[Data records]
[Start of section]
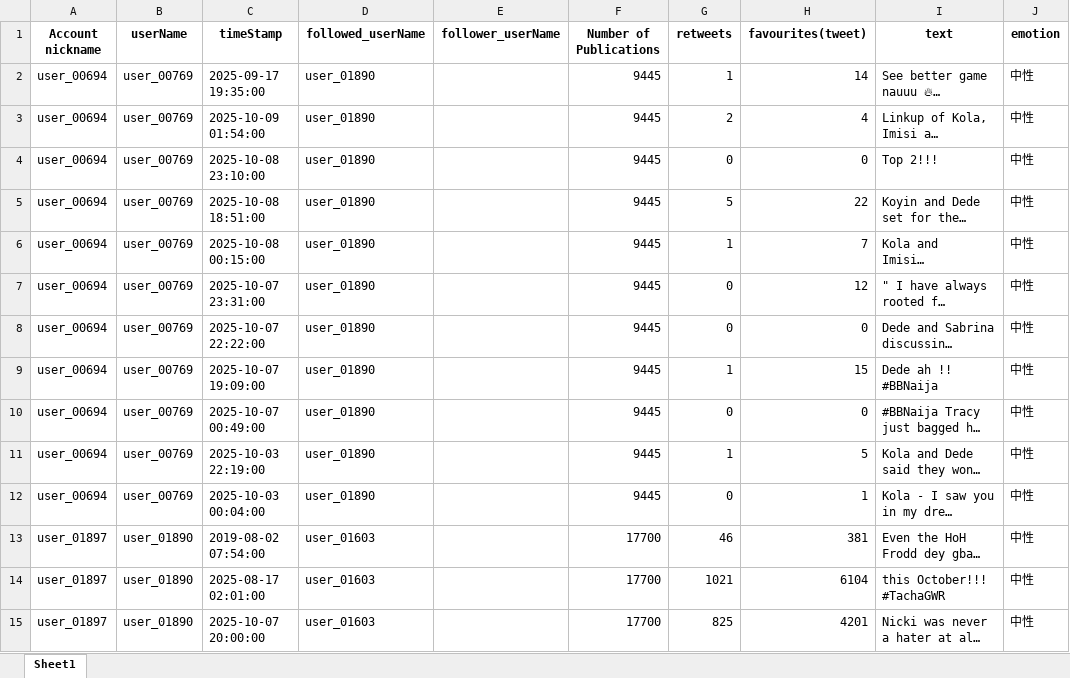
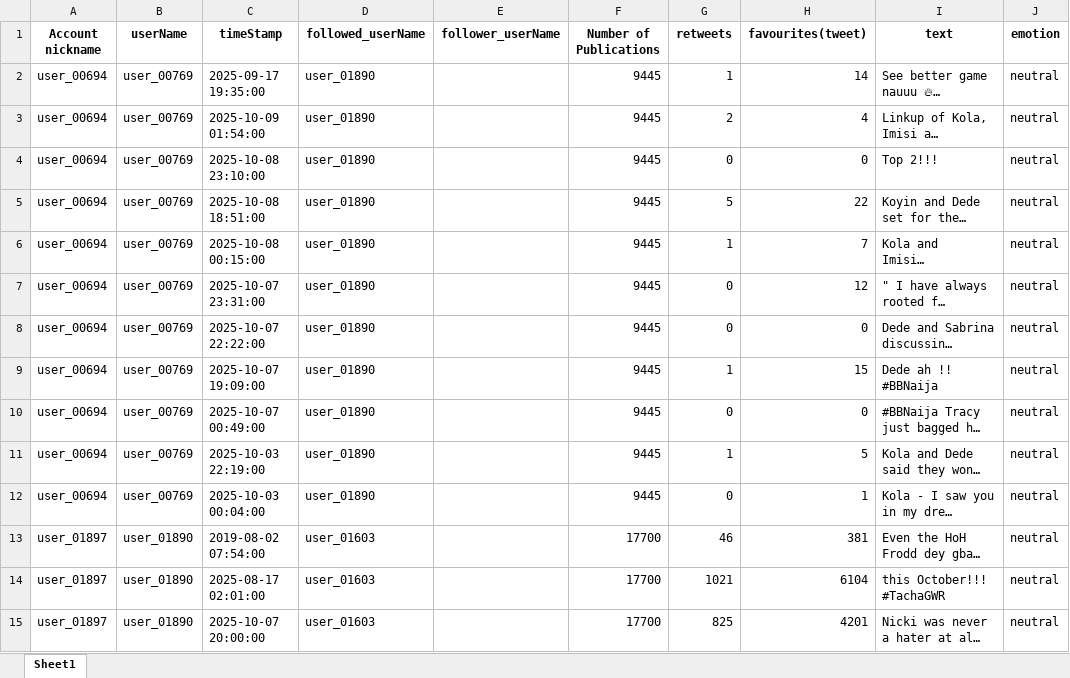
Before and after one commit to youguqiaomu/SA-SCL, an Excel workbook: #BBNaija_anonymized.xlsx, sheet Sheet1, drawn as a sheet; only a part is shown; long unchanged cells end in …; values as stored, in another font and other column widths than the file's, no borders; the diff covers the shown part only; the diff names each change by its address in the sheet, - before the commit and + after, or states it on an @@ line.

```diff
--- a/#BBNaija_anonymized.xlsx (sheet Sheet1)
+++ b/#BBNaija_anonymized.xlsx (sheet Sheet1)
-J2:J15 (emotion): 中性
+J2:J15 (emotion): neutral
```
Also changed, not shown: 583 edited cells elsewhere in this sheet, #Epstein_anonymized.xlsx, #FC25_anonymized.xlsx, 26 other files.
[End of section]
* Activity *
Every line above that contains the word "emotion" should be reported.

* Solution to the exercise *
-J2:J15 (emotion): 中性
+J2:J15 (emotion): neutral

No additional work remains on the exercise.